What needs to be done: Search the data for "nicht" and copy every matching line.

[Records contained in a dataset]
Segment Open
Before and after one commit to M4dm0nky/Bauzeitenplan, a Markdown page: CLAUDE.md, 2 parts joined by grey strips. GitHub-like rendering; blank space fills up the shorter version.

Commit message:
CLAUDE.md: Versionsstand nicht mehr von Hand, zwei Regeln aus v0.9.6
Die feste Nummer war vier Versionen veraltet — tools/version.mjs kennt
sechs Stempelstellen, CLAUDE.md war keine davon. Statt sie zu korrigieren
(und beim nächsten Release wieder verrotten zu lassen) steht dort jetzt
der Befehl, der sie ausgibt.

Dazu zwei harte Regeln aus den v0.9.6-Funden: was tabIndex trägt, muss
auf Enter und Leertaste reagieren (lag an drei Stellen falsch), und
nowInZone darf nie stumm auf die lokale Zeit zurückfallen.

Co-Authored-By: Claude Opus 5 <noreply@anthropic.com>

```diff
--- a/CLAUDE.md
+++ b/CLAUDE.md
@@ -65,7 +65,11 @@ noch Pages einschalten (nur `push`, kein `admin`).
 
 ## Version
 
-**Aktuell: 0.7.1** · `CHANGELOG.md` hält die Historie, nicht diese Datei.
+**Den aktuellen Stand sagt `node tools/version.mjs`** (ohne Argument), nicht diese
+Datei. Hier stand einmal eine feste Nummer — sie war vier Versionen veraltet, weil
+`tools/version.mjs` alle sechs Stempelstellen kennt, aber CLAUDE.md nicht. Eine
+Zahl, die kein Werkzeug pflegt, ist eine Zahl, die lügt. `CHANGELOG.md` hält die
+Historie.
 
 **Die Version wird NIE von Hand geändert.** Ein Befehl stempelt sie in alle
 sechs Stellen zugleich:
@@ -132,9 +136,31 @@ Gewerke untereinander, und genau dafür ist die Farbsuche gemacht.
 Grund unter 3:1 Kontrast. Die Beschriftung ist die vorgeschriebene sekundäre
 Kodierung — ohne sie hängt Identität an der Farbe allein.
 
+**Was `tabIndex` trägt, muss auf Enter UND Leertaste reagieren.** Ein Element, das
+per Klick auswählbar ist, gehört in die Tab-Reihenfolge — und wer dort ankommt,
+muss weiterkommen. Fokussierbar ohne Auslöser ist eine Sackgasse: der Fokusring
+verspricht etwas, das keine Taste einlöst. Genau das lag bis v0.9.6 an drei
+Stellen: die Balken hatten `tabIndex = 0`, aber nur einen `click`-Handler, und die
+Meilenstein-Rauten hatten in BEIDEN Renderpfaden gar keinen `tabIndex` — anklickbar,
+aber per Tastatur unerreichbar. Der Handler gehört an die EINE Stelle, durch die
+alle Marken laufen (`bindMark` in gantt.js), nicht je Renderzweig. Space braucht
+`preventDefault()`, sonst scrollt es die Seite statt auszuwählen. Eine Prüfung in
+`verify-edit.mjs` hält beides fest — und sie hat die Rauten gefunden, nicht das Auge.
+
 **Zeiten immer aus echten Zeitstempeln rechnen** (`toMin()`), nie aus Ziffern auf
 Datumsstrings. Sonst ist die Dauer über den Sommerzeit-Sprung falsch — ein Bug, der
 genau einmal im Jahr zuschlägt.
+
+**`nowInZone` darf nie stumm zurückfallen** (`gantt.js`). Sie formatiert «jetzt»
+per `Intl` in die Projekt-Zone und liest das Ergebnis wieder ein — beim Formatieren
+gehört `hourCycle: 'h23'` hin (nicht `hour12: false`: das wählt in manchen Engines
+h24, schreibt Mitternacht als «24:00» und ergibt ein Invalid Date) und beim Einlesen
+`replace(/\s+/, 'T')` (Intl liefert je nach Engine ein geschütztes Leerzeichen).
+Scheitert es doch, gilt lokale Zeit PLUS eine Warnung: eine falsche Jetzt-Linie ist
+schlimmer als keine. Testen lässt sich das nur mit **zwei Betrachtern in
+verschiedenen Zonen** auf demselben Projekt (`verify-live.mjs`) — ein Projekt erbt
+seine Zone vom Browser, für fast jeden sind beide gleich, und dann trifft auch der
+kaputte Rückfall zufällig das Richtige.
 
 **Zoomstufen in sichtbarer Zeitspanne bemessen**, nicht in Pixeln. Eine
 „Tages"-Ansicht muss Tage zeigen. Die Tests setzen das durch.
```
Segment Closed
Task answer:
CLAUDE.md: Versionsstand nicht mehr von Hand, zwei Regeln aus v0.9.6
-**Aktuell: 0.7.1** · `CHANGELOG.md` hält die Historie, nicht diese Datei.
+**Den aktuellen Stand sagt `node tools/version.mjs`** (ohne Argument), nicht diese
+`tools/version.mjs` alle sechs Stempelstellen kennt, aber CLAUDE.md nicht. Eine
+alle Marken laufen (`bindMark` in gantt.js), nicht je Renderzweig. Space braucht
+`verify-edit.mjs` hält beides fest — und sie hat die Rauten gefunden, nicht das Auge.
+gehört `hourCycle: 'h23'` hin (nicht `hour12: false`: das wählt in manchen Engines
 **Zoomstufen in sichtbarer Zeitspanne bemessen**, nicht in Pixeln. Eine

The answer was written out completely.